* **TASK DESCRIPTION**
Here, the job is to give back every entry below unchanged, omitting pictures.

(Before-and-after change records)
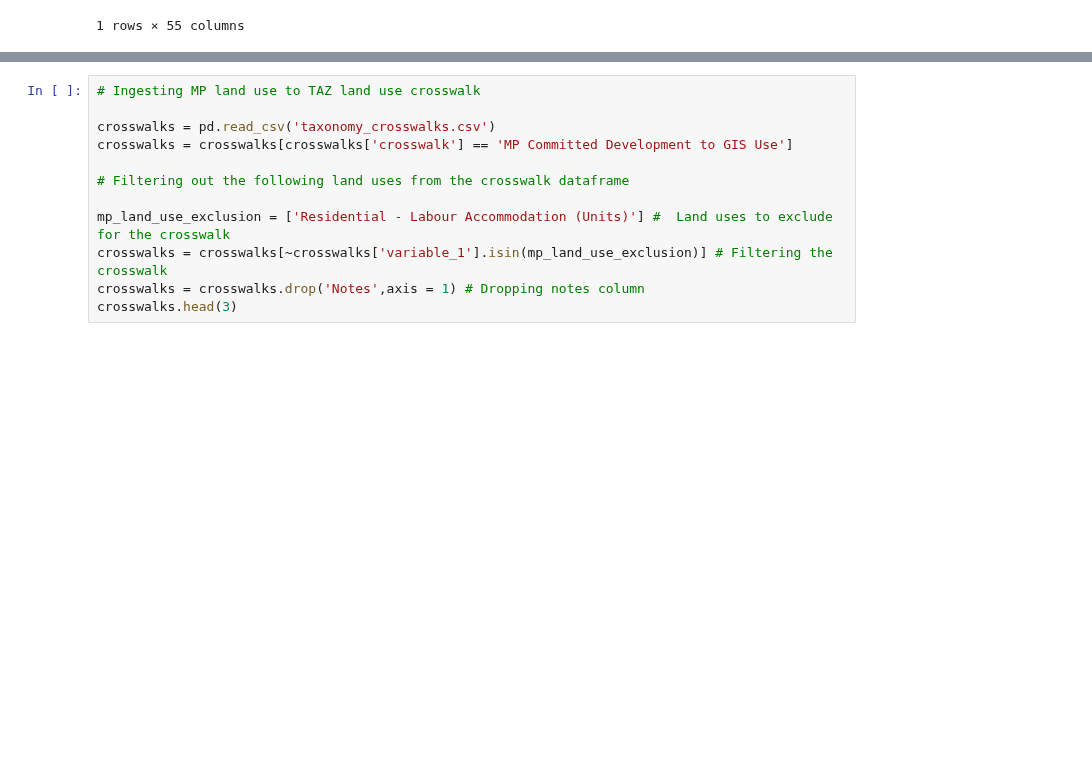
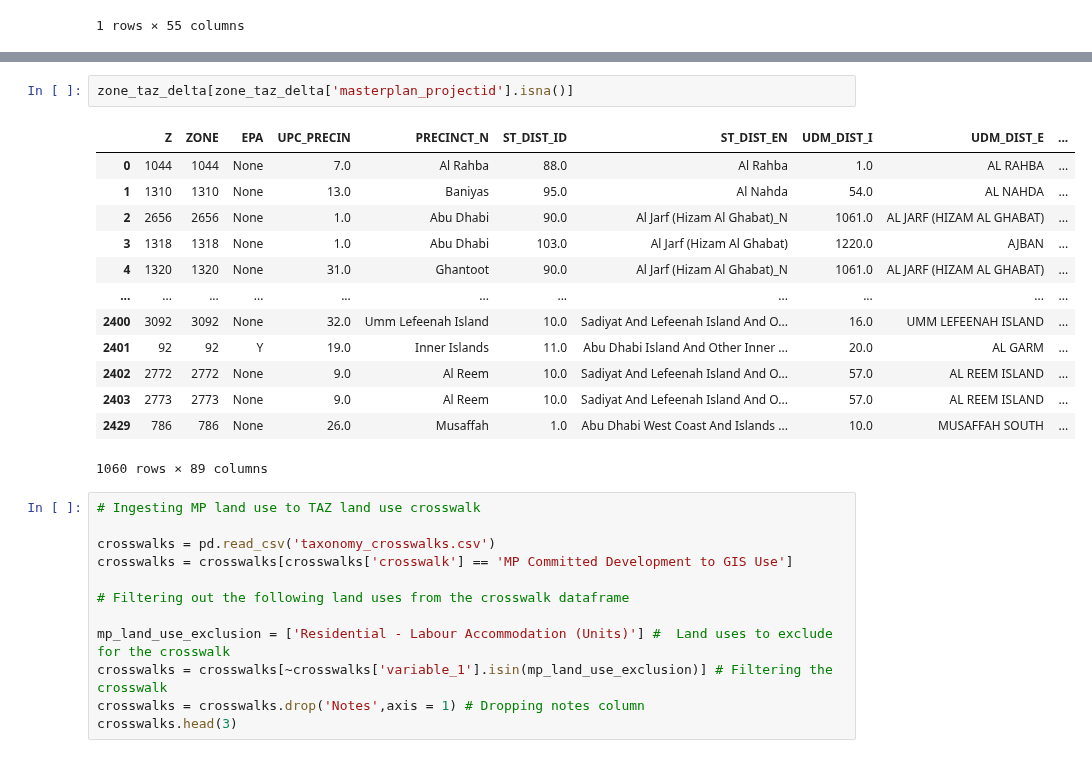
Before and after one commit to BuroHappoldLegacySoup/PlanCapitalLandModel, a Jupyter notebook: MP to TAZ Pipeline.ipynb, the cells around one changed output, grey strips where cells are left out. Drawn from its saved outputs; the diff is of its cells as text; blank space fills up the shorter version.

```diff
--- a/MP to TAZ Pipeline.ipynb
+++ b/MP to TAZ Pipeline.ipynb
@@ -62,3 +93,19 @@ Index(['Z', 'ZONE', 'EPA', 'UPC_PRECIN', 'PRECINCT_N', 'ST_DIST_ID',
+# %%
+zone_taz_delta[zone_taz_delta['masterplan_projectid'].isna()]
+# %% [output]
+|  | Z | ZONE | EPA | UPC_PRECIN | PRECINCT_N | ST_DIST_ID | ST_DIST_EN | UDM_DIST_I | UDM_DIST_E | ... |
+| 0 | 1044 | 1044 | None | 7.0 | Al Rahba | 88.0 | Al Rahba | 1.0 | AL RAHBA | ... |
+| 1 | 1310 | 1310 | None | 13.0 | Baniyas | 95.0 | Al Nahda | 54.0 | AL NAHDA | ... |
+| 2 | 2656 | 2656 | None | 1.0 | Abu Dhabi | 90.0 | Al Jarf (Hizam Al Ghabat)_N | 1061.0 | AL JARF (HIZAM AL GHABAT) | ... |
+| 3 | 1318 | 1318 | None | 1.0 | Abu Dhabi | 103.0 | Al Jarf (Hizam Al Ghabat) | 1220.0 | AJBAN | ... |
+| 4 | 1320 | 1320 | None | 31.0 | Ghantoot | 90.0 | Al Jarf (Hizam Al Ghabat)_N | 1061.0 | AL JARF (HIZAM AL GHABAT) | ... |
+| ... | ... | ... | ... | ... | ... | ... | ... | ... | ... | ... |
+| 2400 | 3092 | 3092 | None | 32.0 | Umm Lefeenah Island | 10.0 | Sadiyat And Lefeenah Island And O... | 16.0 | UMM LEFEENAH ISLAND | ... |
+| 2401 | 92 | 92 | Y | 19.0 | Inner Islands | 11.0 | Abu Dhabi Island And Other Inner ... | 20.0 | AL GARM | ... |
+| 2402 | 2772 | 2772 | None | 9.0 | Al Reem | 10.0 | Sadiyat And Lefeenah Island And O... | 57.0 | AL REEM ISLAND | ... |
+| 2403 | 2773 | 2773 | None | 9.0 | Al Reem | 10.0 | Sadiyat And Lefeenah Island And O... | 57.0 | AL REEM ISLAND | ... |
+| 2429 | 786 | 786 | None | 26.0 | Musaffah | 1.0 | Abu Dhabi West Coast And Islands ... | 10.0 | MUSAFFAH SOUTH | ... |
+1060 rows × 89 columns
 # %%
 # Ingesting MP land use to TAZ land use crosswalk
 
```
Also changed, not shown: parts of 9 cells of this notebook.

* **SOLUTION FOR THIS PROBLEM**
Before and after one commit to BuroHappoldLegacySoup/PlanCapitalLandModel, a Jupyter notebook: MP to TAZ Pipeline.ipynb, the cells around one changed output, grey strips where cells are left out. Drawn from its saved outputs; the diff is of its cells as text; blank space fills up the shorter version.

```diff
--- a/MP to TAZ Pipeline.ipynb
+++ b/MP to TAZ Pipeline.ipynb
@@ -62,3 +93,19 @@ Index(['Z', 'ZONE', 'EPA', 'UPC_PRECIN', 'PRECINCT_N', 'ST_DIST_ID',
+# %%
+zone_taz_delta[zone_taz_delta['masterplan_projectid'].isna()]
+# %% [output]
+|  | Z | ZONE | EPA | UPC_PRECIN | PRECINCT_N | ST_DIST_ID | ST_DIST_EN | UDM_DIST_I | UDM_DIST_E | ... |
+| 0 | 1044 | 1044 | None | 7.0 | Al Rahba | 88.0 | Al Rahba | 1.0 | AL RAHBA | ... |
+| 1 | 1310 | 1310 | None | 13.0 | Baniyas | 95.0 | Al Nahda | 54.0 | AL NAHDA | ... |
+| 2 | 2656 | 2656 | None | 1.0 | Abu Dhabi | 90.0 | Al Jarf (Hizam Al Ghabat)_N | 1061.0 | AL JARF (HIZAM AL GHABAT) | ... |
+| 3 | 1318 | 1318 | None | 1.0 | Abu Dhabi | 103.0 | Al Jarf (Hizam Al Ghabat) | 1220.0 | AJBAN | ... |
+| 4 | 1320 | 1320 | None | 31.0 | Ghantoot | 90.0 | Al Jarf (Hizam Al Ghabat)_N | 1061.0 | AL JARF (HIZAM AL GHABAT) | ... |
+| ... | ... | ... | ... | ... | ... | ... | ... | ... | ... | ... |
+| 2400 | 3092 | 3092 | None | 32.0 | Umm Lefeenah Island | 10.0 | Sadiyat And Lefeenah Island And O... | 16.0 | UMM LEFEENAH ISLAND | ... |
+| 2401 | 92 | 92 | Y | 19.0 | Inner Islands | 11.0 | Abu Dhabi Island And Other Inner ... | 20.0 | AL GARM | ... |
+| 2402 | 2772 | 2772 | None | 9.0 | Al Reem | 10.0 | Sadiyat And Lefeenah Island And O... | 57.0 | AL REEM ISLAND | ... |
+| 2403 | 2773 | 2773 | None | 9.0 | Al Reem | 10.0 | Sadiyat And Lefeenah Island And O... | 57.0 | AL REEM ISLAND | ... |
+| 2429 | 786 | 786 | None | 26.0 | Musaffah | 1.0 | Abu Dhabi West Coast And Islands ... | 10.0 | MUSAFFAH SOUTH | ... |
+1060 rows × 89 columns
 # %%
 # Ingesting MP land use to TAZ land use crosswalk
 
```
Also changed, not shown: parts of 9 cells of this notebook.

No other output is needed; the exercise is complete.